While UK political life will be dominated for the foreseeable future by Brexit, not far behind in terms of attention will be industrial strategy. Theresa May set the wheels in motion with the announcement that the UK is to have a “proper industrial strategy to get the whole economy firing”.
Civil servants in the newly created Department for Business, Energy and Industrial Strategy are expected to spend the next six months adding detail to the prime minister’s vision.
The new policy thrust could set the stage for a fresh effort to stimulate manufacturing, which even though it accounts for only about 10 per cent of total UK output plays a disproportionate role in spreading wealth, skills and technological ideas throughout the economy. Accordingly the strategy is expected to include a package of measures to boost manufacturing covering areas such as skills, finance, general manufacturing awareness and import substitution.
The government’s new strategy
Mrs May’s push for an industrial strategy is likely to take the government further than the moves in this direction during 2010-15. The then-business secretary, Vince (now Sir Vince) Cable, was responsible for several key initiatives, but with muted support from the rest of the government.
In 2013 he set out his thinking on why stronger connections between government and industry were important. “A stronger economy won’t be built overnight. It won’t simply emerge of its own volition. It will come from long-term thinking and the government working in partnership with business,” he said. “Our industrial strategy is… strengthening manufacturing supply chains, supporting new designs and developing skills.”
Assuming Brexit happens, the UK will have more freedom to aid companies as the government will no longer have to comply with European Union rules limiting state aid
But the Liberal Democrat’s efforts failed to win support throughout the Conservative-led coalition. Following the Liberal Democrats’ removal from government after the 2015 general election, the idea of an industrial strategy faded away, only to return unexpectedly following Mrs May’s elevation.
Part of the new policy discussions is likely to concern import substitution. Manufactured goods are the biggest component of world trade. The production sector therefore has a big impact on the UK’s position in world trade. If the UK is to narrow its enormous trade deficit, which in 2015 stood at £38.6 billion or 2.1 per cent of gross domestic product, it will almost certainly need to increase its manufacturing exports.
The new strategy could include measures to trigger a large increase in “reshoring” of production facilities, in part capitalising on the lower value of sterling and the potential for new technology to make UK-based manufacturing internationally competitive. This would involve selective assistance to businesses that had a strong competitive position in certain areas of manufacturing, for instance in car components or specialised electronics, and where a boost to UK production would lead to lower imports.
Assuming Brexit happens, the UK will have more freedom to aid companies following such a course of action as the government will no longer have to comply with European Union rules limiting state aid.
Other measures that the new strategy could set in train are policies to boost skills useful to manufacturing, including engineering and design, and fiscal initiatives to increase the incentives for investors supporting new ventures.
Also important could be promotional efforts to raise awareness about new forms of manufacturing, some way from the traditional forms factories of the sort that most people in the UK know about, that Britain could benefit from.

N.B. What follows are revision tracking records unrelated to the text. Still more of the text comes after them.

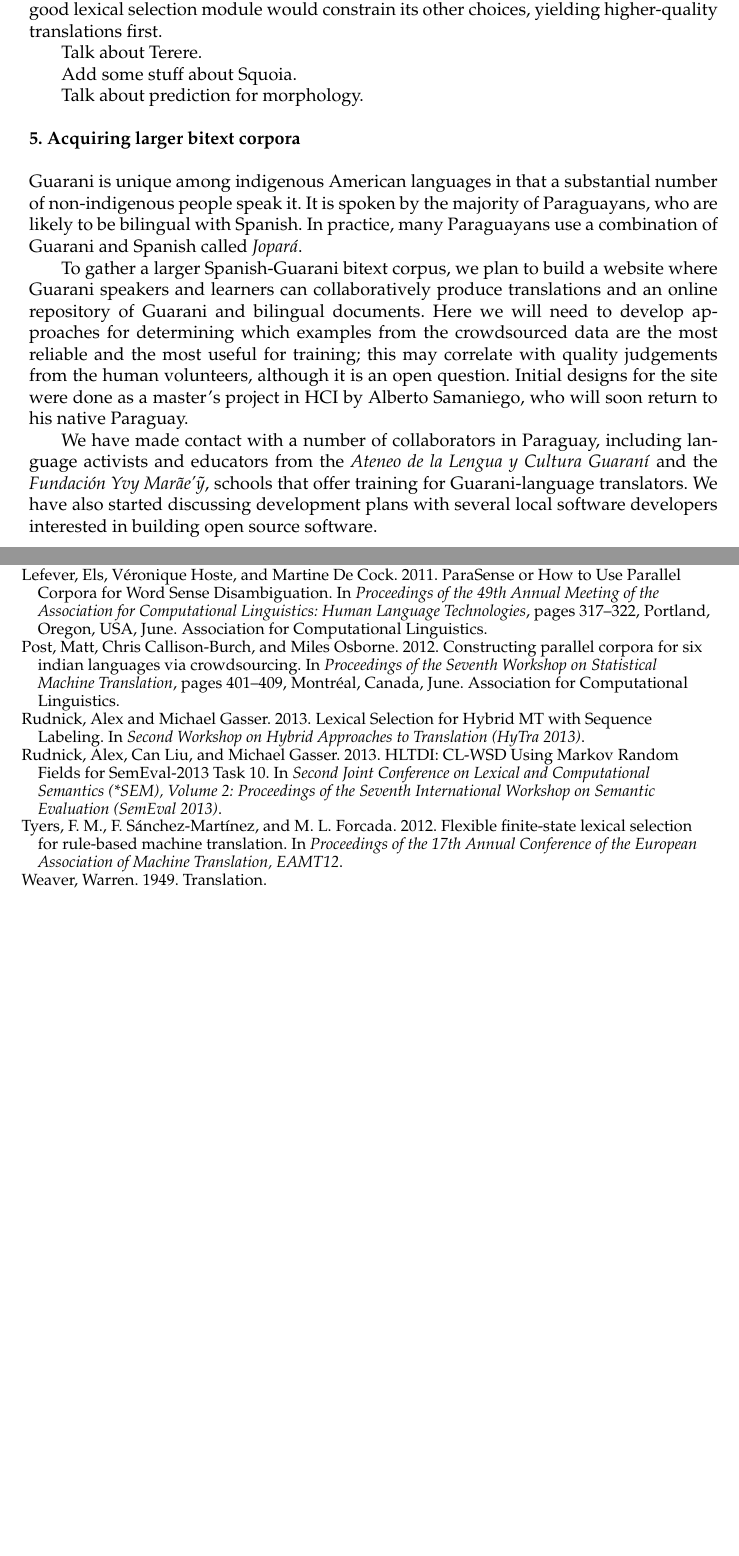
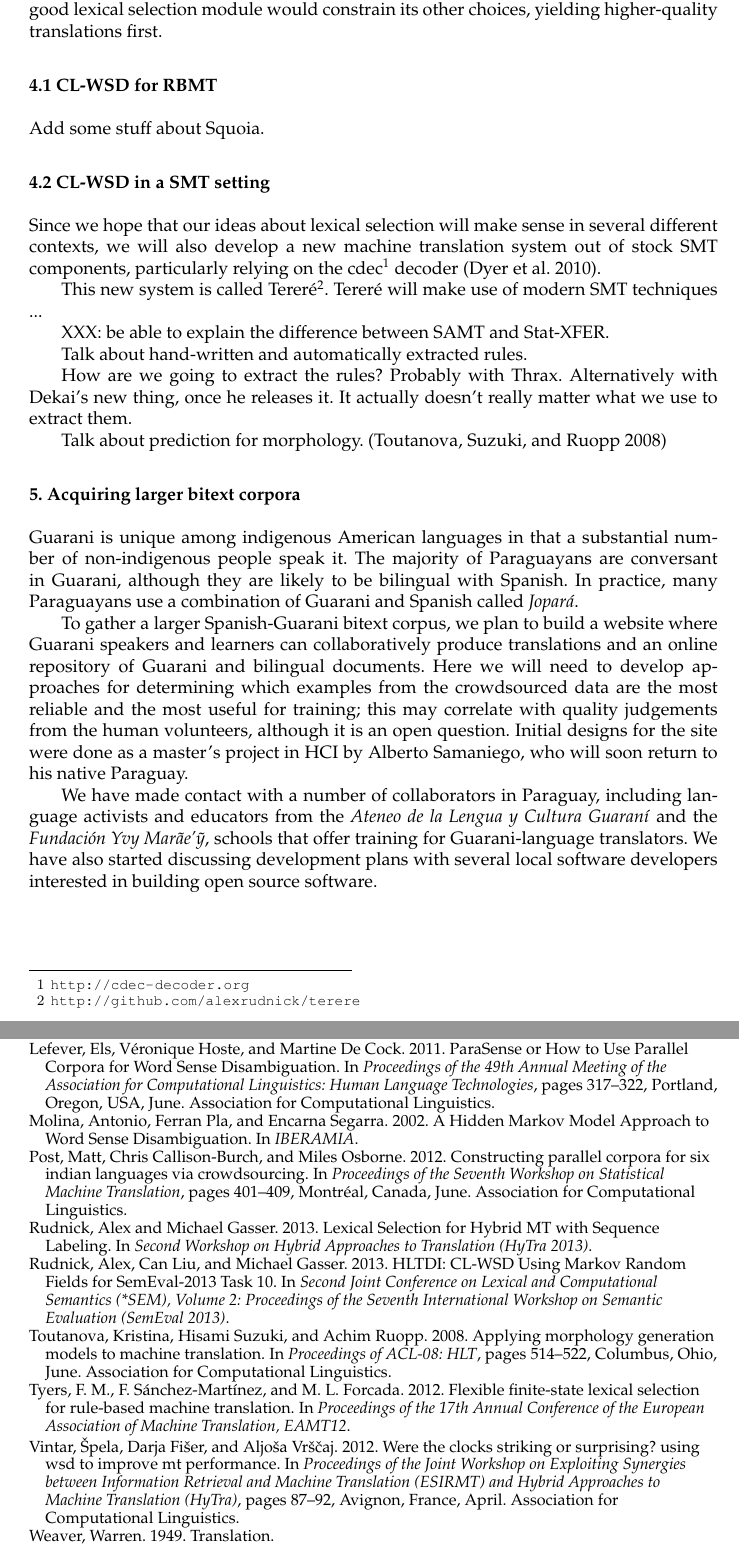
Before and after one commit to alexrudnick/dissertation, a LaTeX document (proposal/proposal.tex, which reads proposal/crowdsourcing.tex, proposal/hmt.tex, proposal/proposal.bib): two parts of pages 5 and 6 of 6 before the commit and two parts of pages 5 and 7 of 8 after it, joined at a grey line, cut so that both start at the same text, the shorter picture padded with empty space. Compiled offline with pdfLaTeX.

Commit message:
some editing and planning

```diff
--- a/proposal/crowdsourcing.tex
+++ b/proposal/crowdsourcing.tex
@@ -1,8 +1,9 @@
 \section{Acquiring larger bitext corpora}
 Guarani is unique among indigenous American languages in that a substantial
-number of non-indigenous people speak it. It is spoken by the majority of
-Paraguayans, who are likely to be bilingual with Spanish. In practice, many
-Paraguayans use a combination of Guarani and Spanish called \emph{Jopar{\'a}}.
+number of non-indigenous people speak it.  The majority of Paraguayans are
+conversant in Guarani, although they are likely to be bilingual with Spanish.
+In practice, many Paraguayans use a combination of Guarani and Spanish called
+\emph{Jopar{\'a}}.
 
 To gather a larger Spanish-Guarani bitext corpus, we plan to build a website
 where Guarani speakers and learners can collaboratively produce translations
--- a/proposal/hmt.tex
+++ b/proposal/hmt.tex
@@ -17,8 +17,29 @@ ambiguity both in its analysis of the input sentence and in the construction of
 an output sentence.  A good lexical selection module would constrain its other
 choices, yielding higher-quality translations first.
 
-Talk about Terere.
+
+\subsection{CL-WSD for RBMT}
 
 Add some stuff about Squoia.
 
+
+\subsection{CL-WSD in a SMT setting}
+Since we hope that our ideas about lexical selection will make sense in several
+different contexts, we will also develop a new machine translation system out
+of stock SMT components, particularly relying on the
+cdec\footnote{\url{http://cdec-decoder.org}} decoder \cite{Dyer_etal_2010}.
+
+This new system is called
+Tereré\footnote{\url{http://github.com/alexrudnick/terere}}. Tereré will make
+use of modern SMT techniques ...
+
+XXX: be able to explain the difference between SAMT and Stat-XFER.
+
+Talk about hand-written and automatically extracted rules.
+
+How are we going to extract the rules? Probably with Thrax. Alternatively with
+Dekai's new thing, once he releases it. It actually doesn't really matter what
+we use to extract them.
+
 Talk about prediction for morphology.
+\cite{toutanova-suzuki-ruopp:2008:ACLMain}
--- a/proposal/proposal.bib
+++ b/proposal/proposal.bib
@@ -304,0 +328,2 @@
+  author    = {Vintar, \v{S}pela  and  Fi\v{s}er, Darja  and  Vr\v{s}\v{c}aj, Aljo\v{s}a},
+  title     = {Were the clocks striking or surprising? Using WSD to improve MT performance},
@@ -304,0 +333,3 @@
+  address   = {Avignon, France},
+  publisher = {Association for Computational Linguistics},
+  pages     = {87--92},
@@ -304,0 +341,3 @@
+               Ferran Pla and
+               Encarna Segarra},
+  title     = {{A Hidden Markov Model Approach to Word Sense Disambiguation}},
```
Also changed, not shown: proposal/proposal.bib (35 more changed lines).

One example could be production of new sorts of medicines and diagnostic kits created from a combination of genetic engineering, automated machinery and the engineering of specialised reactor vessels.
A key part of the new strategy would be an assessment of where the UK excels in manufacturing and where it lags behind. The former are the areas where government action could have the biggest impact. There would be no need to spend large sums on government handouts. A lot could be achieved through general promotion, a modest tweaking of policies in fields such as training and research and development support, and targeted tax incentives.
Areas in which the UK already has a competitive advantage include industrial biotechnology, low-carbon car engines, high-value food processing, niche areas of clothing, scientific instruments, specialised medical devices and customised electronics.
There is an obvious link between industrial growth sectors and innovation and technology. Support for innovation would be likely to be a solid part of the industrial strategy. Room could be found in the industrial strategy for at least one big technology demonstration project. It could be financed jointly by the government and private interests.
A good candidate could be based on the concept of “massively digitised manufacturing”. This is sometimes referred to as being part of Industry 4.0 or the industrial internet, the so-called internet of things.
In a town or city, engineers could create networks of thousands if not millions of sensors monitoring everything from air pollution to pedestrian accidents. Such machine-to-machine linkages could also supervise and control energy use. The sensors in these networks could be placed in public infrastructure – roadside lights or park benches – and also inside private buildings. Companies working on such a project would include businesses making a variety of connected pieces of hardware as well as those creating new sensors and software. It would be a convincing way of showing UK industrial strategy has practical purpose.